Exercise ▸
Nothing but the lines holding the string "size" should appear in the answer. Copy them from the entries.

Source information ▸
--*--

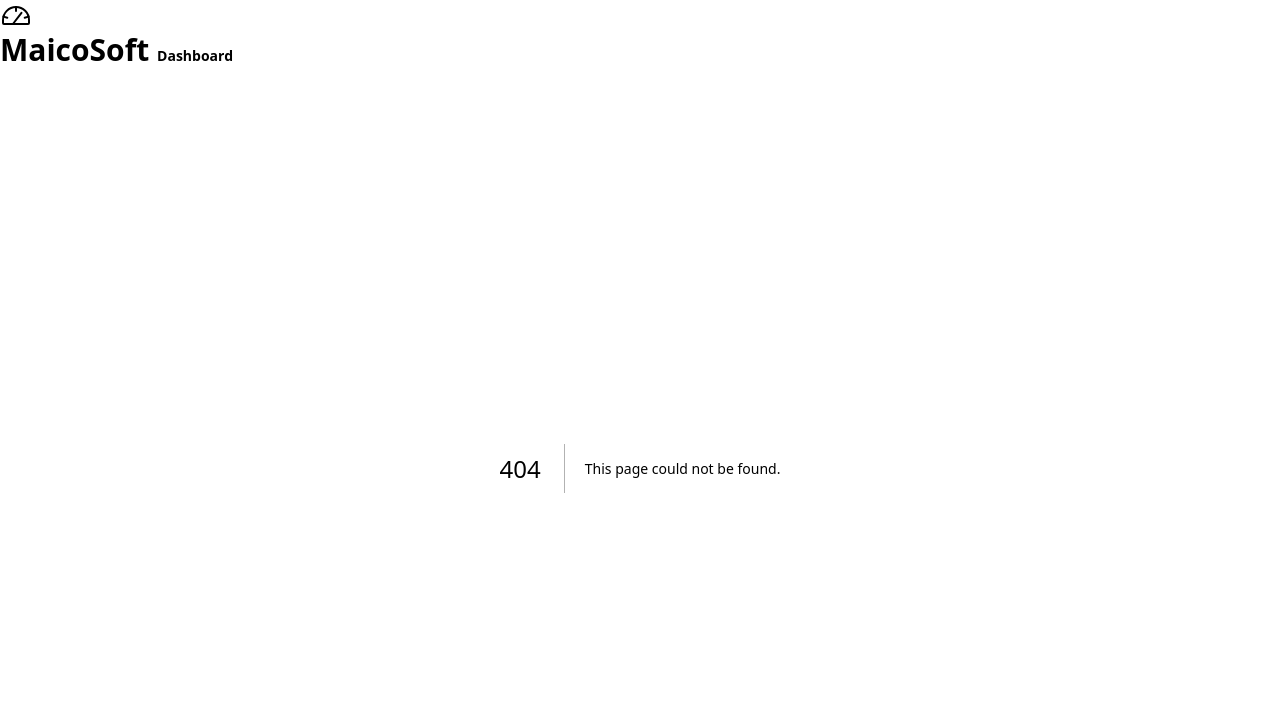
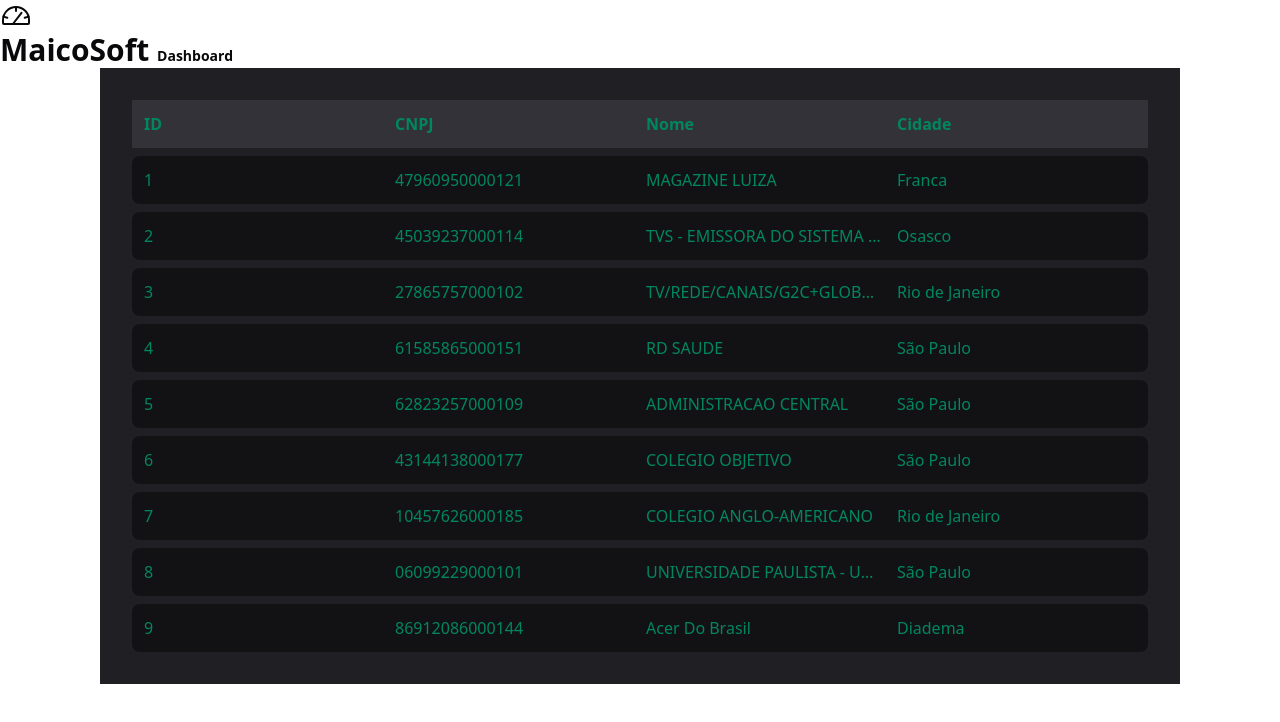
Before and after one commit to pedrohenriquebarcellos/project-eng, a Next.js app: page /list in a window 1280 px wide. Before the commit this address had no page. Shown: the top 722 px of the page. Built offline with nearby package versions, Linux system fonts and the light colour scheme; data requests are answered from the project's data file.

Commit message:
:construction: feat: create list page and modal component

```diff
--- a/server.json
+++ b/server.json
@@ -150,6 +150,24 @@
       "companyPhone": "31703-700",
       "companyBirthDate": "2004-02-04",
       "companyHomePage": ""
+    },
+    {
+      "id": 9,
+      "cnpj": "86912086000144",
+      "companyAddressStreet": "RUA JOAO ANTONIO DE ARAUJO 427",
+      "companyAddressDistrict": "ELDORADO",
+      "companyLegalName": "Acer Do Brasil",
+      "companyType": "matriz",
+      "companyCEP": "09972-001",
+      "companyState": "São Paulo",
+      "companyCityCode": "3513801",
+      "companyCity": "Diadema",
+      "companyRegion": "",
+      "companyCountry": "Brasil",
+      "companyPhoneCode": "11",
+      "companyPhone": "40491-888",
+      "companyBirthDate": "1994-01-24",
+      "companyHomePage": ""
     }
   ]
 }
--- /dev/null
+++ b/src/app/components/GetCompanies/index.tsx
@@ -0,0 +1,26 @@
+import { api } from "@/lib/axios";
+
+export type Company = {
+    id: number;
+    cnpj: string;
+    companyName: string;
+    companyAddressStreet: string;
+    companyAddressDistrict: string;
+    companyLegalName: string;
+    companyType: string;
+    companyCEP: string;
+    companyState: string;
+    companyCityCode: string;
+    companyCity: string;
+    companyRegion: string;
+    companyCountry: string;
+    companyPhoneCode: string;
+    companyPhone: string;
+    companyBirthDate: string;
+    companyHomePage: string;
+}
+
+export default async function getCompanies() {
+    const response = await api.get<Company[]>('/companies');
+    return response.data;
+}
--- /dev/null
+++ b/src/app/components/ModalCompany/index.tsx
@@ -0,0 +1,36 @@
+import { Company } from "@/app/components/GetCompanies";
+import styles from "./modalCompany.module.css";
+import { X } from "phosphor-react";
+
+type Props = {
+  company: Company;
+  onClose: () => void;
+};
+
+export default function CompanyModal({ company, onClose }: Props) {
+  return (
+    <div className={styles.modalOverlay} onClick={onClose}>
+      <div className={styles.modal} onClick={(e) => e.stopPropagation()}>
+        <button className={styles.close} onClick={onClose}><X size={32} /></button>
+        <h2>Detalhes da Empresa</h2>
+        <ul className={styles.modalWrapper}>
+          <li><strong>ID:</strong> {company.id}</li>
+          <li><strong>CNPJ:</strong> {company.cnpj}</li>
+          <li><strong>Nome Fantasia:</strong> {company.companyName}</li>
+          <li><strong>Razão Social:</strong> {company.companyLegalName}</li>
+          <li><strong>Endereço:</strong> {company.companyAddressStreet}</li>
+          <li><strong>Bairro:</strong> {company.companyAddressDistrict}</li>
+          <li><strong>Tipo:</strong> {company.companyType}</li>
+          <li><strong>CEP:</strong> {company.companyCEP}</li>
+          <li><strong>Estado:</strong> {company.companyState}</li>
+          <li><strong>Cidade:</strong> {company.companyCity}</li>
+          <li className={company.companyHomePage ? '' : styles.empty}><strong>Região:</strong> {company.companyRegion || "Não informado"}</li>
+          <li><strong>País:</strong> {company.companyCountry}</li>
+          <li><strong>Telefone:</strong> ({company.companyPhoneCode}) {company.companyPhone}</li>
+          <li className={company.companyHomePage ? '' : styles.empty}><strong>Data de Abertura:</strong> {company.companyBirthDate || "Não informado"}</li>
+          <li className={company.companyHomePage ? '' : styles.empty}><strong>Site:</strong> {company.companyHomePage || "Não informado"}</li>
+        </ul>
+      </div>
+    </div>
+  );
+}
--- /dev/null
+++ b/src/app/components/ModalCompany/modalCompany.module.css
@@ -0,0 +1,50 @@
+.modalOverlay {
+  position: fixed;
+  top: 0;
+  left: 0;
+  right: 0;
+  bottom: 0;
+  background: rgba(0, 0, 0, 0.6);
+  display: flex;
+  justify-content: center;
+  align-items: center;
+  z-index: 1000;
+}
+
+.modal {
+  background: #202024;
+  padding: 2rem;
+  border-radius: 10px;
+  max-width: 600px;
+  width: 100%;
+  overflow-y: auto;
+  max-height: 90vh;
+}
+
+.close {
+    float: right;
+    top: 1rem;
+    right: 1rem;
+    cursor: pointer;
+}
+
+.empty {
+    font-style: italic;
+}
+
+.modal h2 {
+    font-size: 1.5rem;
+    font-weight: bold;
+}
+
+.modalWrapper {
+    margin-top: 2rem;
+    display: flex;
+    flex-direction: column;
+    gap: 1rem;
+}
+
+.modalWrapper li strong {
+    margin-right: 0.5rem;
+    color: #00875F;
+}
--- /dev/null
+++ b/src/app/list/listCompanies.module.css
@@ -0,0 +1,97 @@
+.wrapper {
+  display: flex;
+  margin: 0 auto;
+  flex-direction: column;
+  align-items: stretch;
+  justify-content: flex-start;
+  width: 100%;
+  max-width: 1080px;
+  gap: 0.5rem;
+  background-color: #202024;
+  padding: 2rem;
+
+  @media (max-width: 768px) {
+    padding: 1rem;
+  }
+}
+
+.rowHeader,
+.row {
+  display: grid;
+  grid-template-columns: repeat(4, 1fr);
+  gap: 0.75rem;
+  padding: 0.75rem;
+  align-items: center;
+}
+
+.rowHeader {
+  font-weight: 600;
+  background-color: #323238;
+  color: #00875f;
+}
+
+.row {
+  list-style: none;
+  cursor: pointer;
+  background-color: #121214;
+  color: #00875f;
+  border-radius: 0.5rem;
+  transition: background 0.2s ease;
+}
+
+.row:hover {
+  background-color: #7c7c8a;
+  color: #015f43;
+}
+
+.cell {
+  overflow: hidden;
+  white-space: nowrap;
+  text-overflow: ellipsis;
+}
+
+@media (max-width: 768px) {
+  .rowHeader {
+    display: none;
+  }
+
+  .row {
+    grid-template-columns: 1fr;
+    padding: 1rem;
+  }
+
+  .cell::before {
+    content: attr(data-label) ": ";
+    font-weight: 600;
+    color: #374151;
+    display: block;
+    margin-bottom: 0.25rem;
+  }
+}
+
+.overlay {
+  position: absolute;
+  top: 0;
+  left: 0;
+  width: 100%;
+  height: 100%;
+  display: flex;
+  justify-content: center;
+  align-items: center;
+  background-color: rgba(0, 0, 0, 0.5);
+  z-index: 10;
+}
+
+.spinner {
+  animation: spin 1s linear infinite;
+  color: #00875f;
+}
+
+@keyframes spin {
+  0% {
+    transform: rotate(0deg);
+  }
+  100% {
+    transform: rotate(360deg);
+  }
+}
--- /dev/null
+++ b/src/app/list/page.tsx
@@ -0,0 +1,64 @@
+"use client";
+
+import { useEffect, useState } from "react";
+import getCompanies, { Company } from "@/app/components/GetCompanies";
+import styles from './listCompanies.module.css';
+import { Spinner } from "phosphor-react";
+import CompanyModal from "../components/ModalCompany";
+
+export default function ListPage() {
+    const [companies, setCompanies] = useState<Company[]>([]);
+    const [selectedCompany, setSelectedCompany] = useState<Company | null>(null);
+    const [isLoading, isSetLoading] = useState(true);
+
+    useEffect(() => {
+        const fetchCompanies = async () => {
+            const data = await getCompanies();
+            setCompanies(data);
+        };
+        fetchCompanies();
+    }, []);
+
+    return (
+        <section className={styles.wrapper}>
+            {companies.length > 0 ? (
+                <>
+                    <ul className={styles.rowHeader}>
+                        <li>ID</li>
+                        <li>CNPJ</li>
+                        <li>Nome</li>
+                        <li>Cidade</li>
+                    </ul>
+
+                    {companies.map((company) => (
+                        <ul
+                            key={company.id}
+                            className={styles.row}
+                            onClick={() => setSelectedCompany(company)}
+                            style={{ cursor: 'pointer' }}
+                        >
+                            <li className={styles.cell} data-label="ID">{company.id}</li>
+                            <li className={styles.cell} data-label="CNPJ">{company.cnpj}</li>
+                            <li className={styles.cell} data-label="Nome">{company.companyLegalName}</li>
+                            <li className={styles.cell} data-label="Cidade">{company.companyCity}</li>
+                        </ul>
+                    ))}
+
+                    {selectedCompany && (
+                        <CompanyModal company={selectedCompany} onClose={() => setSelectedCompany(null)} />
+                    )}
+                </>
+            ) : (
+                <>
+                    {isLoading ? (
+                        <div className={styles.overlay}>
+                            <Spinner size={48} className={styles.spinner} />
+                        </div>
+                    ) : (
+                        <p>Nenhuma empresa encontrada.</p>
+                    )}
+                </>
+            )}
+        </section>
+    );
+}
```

--*--

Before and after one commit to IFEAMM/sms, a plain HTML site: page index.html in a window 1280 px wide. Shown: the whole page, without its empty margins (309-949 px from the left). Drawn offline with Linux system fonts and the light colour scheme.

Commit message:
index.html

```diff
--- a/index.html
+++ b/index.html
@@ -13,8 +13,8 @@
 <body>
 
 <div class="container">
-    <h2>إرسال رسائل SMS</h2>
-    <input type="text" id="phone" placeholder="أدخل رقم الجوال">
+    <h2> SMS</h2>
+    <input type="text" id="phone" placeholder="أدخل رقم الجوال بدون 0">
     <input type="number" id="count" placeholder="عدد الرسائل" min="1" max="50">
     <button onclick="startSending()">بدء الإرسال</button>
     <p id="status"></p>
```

--*--

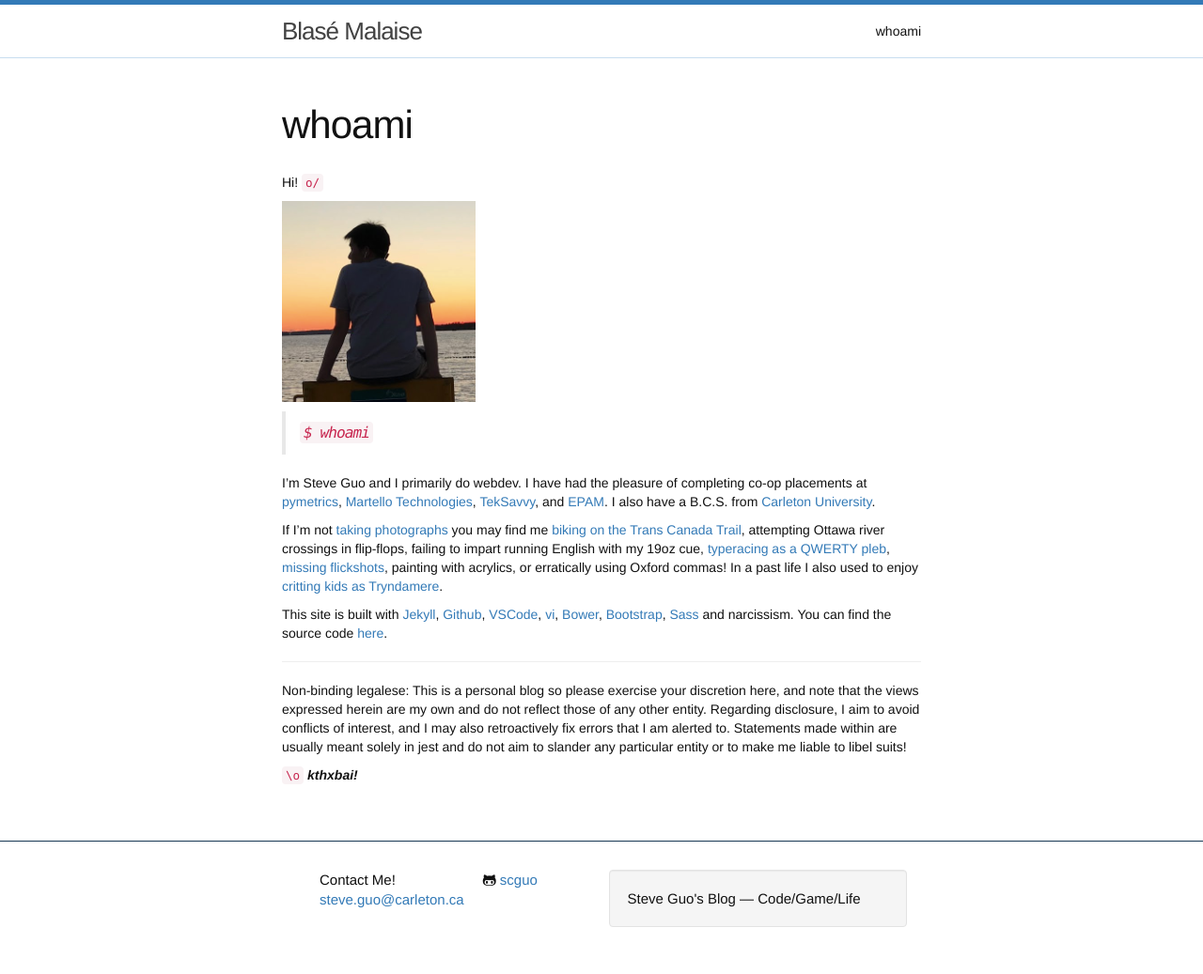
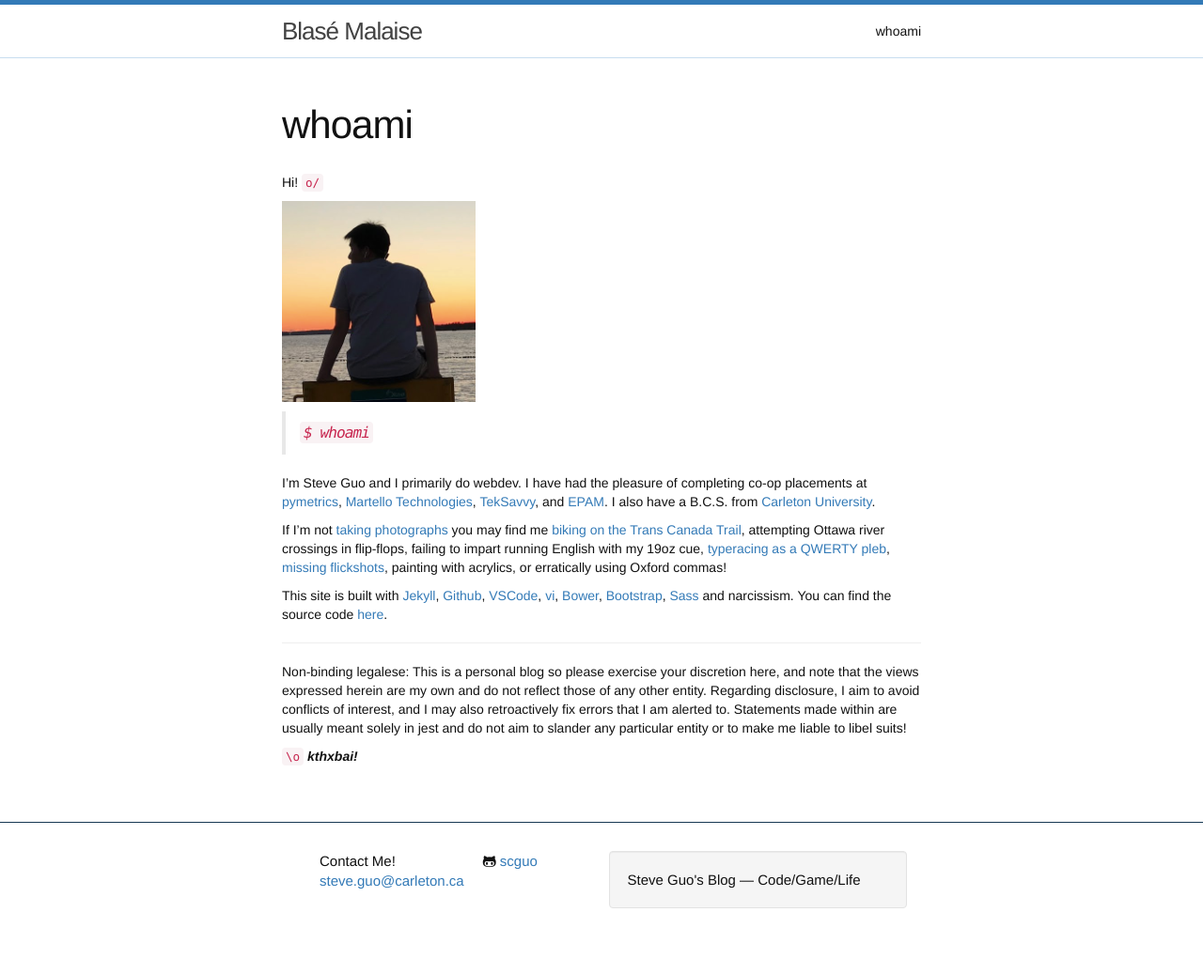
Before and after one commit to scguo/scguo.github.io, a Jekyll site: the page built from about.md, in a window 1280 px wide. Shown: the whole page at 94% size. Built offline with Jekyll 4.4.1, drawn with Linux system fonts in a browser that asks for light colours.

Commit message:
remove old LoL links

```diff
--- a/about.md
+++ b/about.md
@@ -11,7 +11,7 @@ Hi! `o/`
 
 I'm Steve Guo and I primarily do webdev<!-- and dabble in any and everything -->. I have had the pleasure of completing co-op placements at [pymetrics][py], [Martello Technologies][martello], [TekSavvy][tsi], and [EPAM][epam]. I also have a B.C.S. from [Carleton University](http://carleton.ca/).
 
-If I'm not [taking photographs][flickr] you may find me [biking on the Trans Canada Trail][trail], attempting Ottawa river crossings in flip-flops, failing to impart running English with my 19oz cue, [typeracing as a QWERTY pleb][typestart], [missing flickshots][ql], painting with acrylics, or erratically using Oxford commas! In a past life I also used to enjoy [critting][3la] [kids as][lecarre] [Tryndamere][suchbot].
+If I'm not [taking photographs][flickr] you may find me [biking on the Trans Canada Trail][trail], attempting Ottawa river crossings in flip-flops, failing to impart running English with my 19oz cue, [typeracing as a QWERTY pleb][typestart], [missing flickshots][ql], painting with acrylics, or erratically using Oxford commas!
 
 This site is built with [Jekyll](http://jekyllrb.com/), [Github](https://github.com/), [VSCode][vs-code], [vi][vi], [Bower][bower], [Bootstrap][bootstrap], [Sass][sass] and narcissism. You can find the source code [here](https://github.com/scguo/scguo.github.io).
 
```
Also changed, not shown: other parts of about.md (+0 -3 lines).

--*--

Worked solution ▸
+        <button className={styles.close} onClick={onClose}><X size={32} /></button>
+    font-size: 1.5rem;
+                            <Spinner size={48} className={styles.spinner} />
Before and after one commit to scguo/scguo.github.io, a Jekyll site: the page built from about.md, in a window 1280 px wide. Shown: the whole page at 94% size. Built offline with Jekyll 4.4.1, drawn with Linux system fonts in a browser that asks for light colours.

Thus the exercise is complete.